Obama called, again and again, for raising taxes on the rich. “Because our budget reflects our values, it’s a reflection of our priorities, you know. And as long as I’m president, I’m not going to kick some poor kids off of Head Start to give me a tax cut,” the president said.
Ryan is claiming: “I don’t think we lost it on those budget issues, especially on Medicare — we clearly didn’t lose it on those issues.”
Yes, they did.
In his closing argument, Obama focused on “those budget issues.” One of the president’s biggest applause lines was: “I’m not gonna turn Medicare into a voucher just to pay for another millionaire’s tax cut.”
So who got the mandate?
Ryan and Mitt Romney lost every swing state except North Carolina.
Ryan and Romney lost the Electoral College by an overwhelming 332-206 votes.
Ryan and Romney lost the popular vote by more than 3.4 million votes.
Obama and Vice President Joe Biden won a mandate in a battle of ideas where the lines were clearly drawn.
Despite what Ryan says, Obama won a mandate — a bigger mandate, in fact, than Kennedy in 1960, Nixon in 1968, Carter in 1976 or Bush in 2000 and 2004.
To say otherwise is to deny what just happened.
Ryan can try if he wants. But he should remember what happened when he tried to peddle a fantasy about the Janesville GM plant.
Ryan lost his home precinct in Janesville — not just as vice presidential candidate but as candidate for re-election to the House.
Ryan lost Janesville, as vice presidential candidate and congressional candidate.
Ryan lost surrounding Rock County, as vice presidential and congressional candidate.
Ryan and Romney lost Wisconsin — by such a resounding margin that “Saturday Night Live” mocked the result the weekend after the election.
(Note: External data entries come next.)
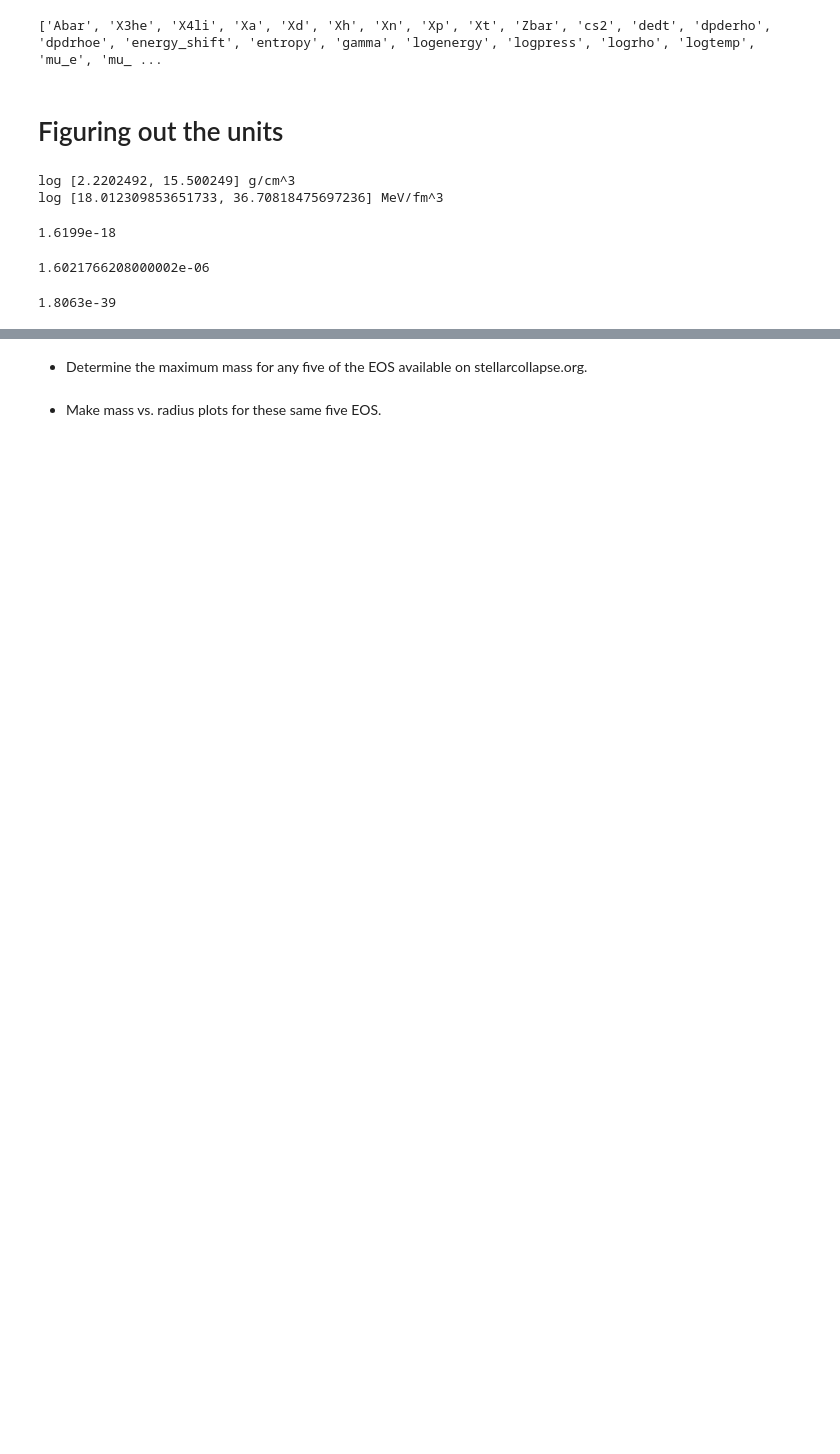
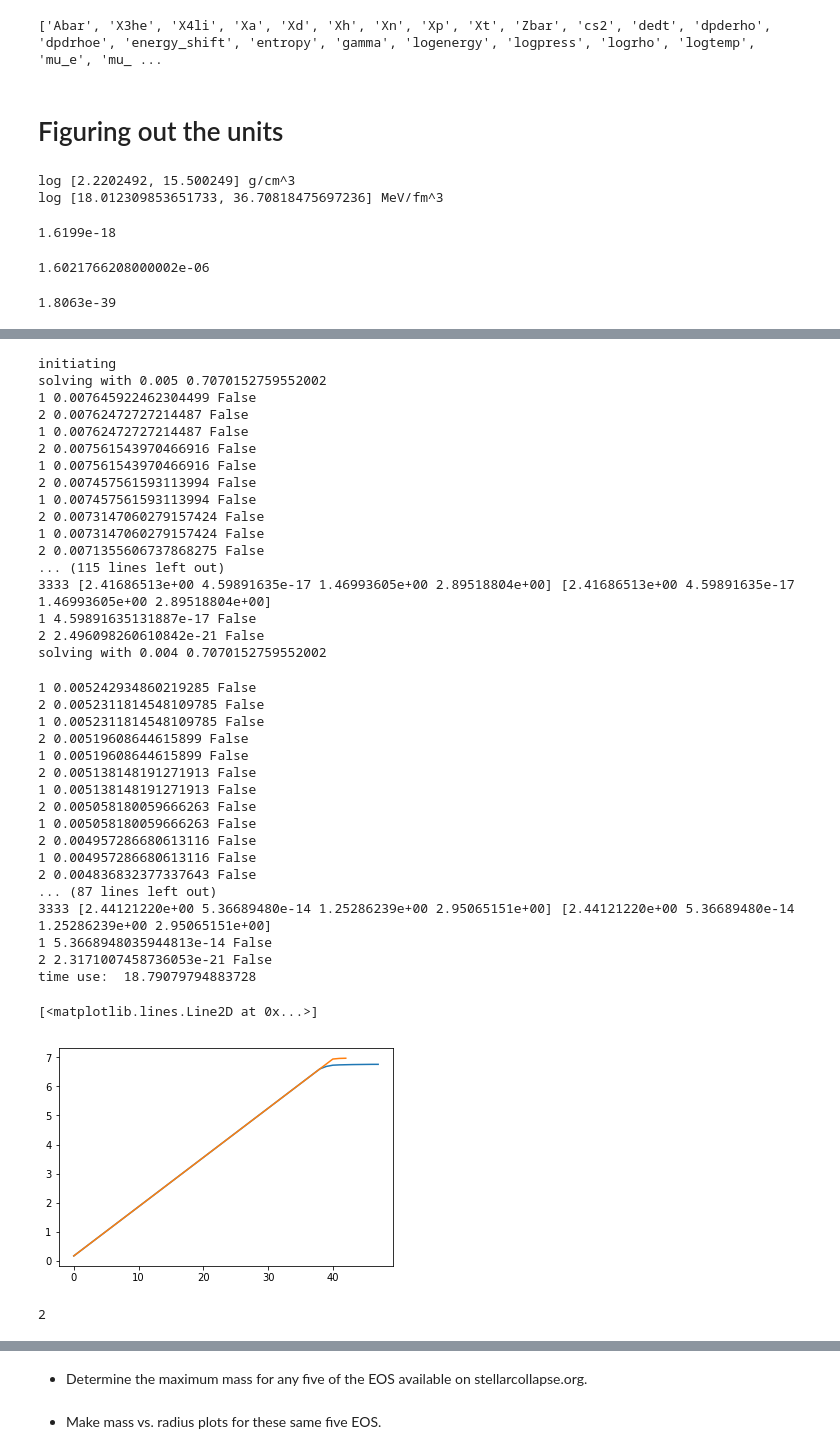
Before and after one commit to halvarsu/PHY905-Numerical-Relativity, a Jupyter notebook: project1/TOV_solver.ipynb, the cells around one changed output, grey strips where cells are left out. Cells and saved outputs as stored; diff of their text form; code cells hidden in the pictures; blank space fills up the shorter version.

```diff
--- a/project1/TOV_solver.ipynb
+++ b/project1/TOV_solver.ipynb
@@ -344,0 +376,65 @@ ValueError: Value 'pres' out of bounds. nan not in interval [-20.731, -2.07]
+# %%
+import time
+Nr = 200
+# r_max =
+
+start1 = time.time()
+print('initiating')
+rhoc = 10**-2.30
+test = TableStar(filename).set_initial_conditions(rhoc = rhoc)
+start = time.time()
+print('solving with %.3f'%rhoc, start - start1)
+solver, t1, y1 = test.old_solve_star(Nr = 200, integrator = 'vode')
+
+rhoc = 10**-2.35
+print('solving with %.3f'%rhoc, start - start1)
+test.set_initial_conditions(rhoc = rhoc)
+solver, t2, y2 = test.old_solve_star(Nr = 200, integrator = 'vode')
+stop = time.time()
+print('time use: ', stop - start)
+
+plt.plot(t1)#, solver.y[1])
+plt.plot(t2)#, solver.y[1])
+# %% [output]
+initiating
+solving with 0.005 0.7070152759552002
+1 0.007645922462304499 False
+2 0.00762472727214487 False
+1 0.00762472727214487 False
+2 0.007561543970466916 False
+1 0.007561543970466916 False
+2 0.007457561593113994 False
+1 0.007457561593113994 False
+2 0.0073147060279157424 False
+1 0.0073147060279157424 False
+2 0.0071355606737868275 False
+... (115 lines left out)
+3333 [2.41686513e+00 4.59891635e-17 1.46993605e+00 2.89518804e+00] [2.41686513e+00 4.59891635e-17 1.46993605e+00 2.89518804e+00]
+1 4.59891635131887e-17 False
+2 2.496098260610842e-21 False
+solving with 0.004 0.7070152759552002
+1 0.005242934860219285 False
+2 0.0052311814548109785 False
+1 0.0052311814548109785 False
+2 0.00519608644615899 False
+1 0.00519608644615899 False
+2 0.005138148191271913 False
+1 0.005138148191271913 False
+2 0.005058180059666263 False
+1 0.005058180059666263 False
+2 0.004957286680613116 False
+1 0.004957286680613116 False
+2 0.004836832377337643 False
+... (87 lines left out)
+3333 [2.44121220e+00 5.36689480e-14 1.25286239e+00 2.95065151e+00] [2.44121220e+00 5.36689480e-14 1.25286239e+00 2.95065151e+00]
+1 5.3668948035944813e-14 False
+2 2.3171007458736053e-21 False
+time use:  18.79079794883728
+[<matplotlib.lines.Line2D at 0x...>]
+[figure, added]
+# %%
+a = [1,2,3]
+a.pop()
+a[-1]
+# %% [output]
+2
```
Also changed, not shown: parts of 44 cells of this notebook, 1 other file.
When the rejection is so glaring that it becomes a punch line, it’s a stretch to talk about a “close election.”
And it’s absurd to suggest your ideas are popular.
John Nichols is associate editor of The Capital Times. firstname.lastname@example.org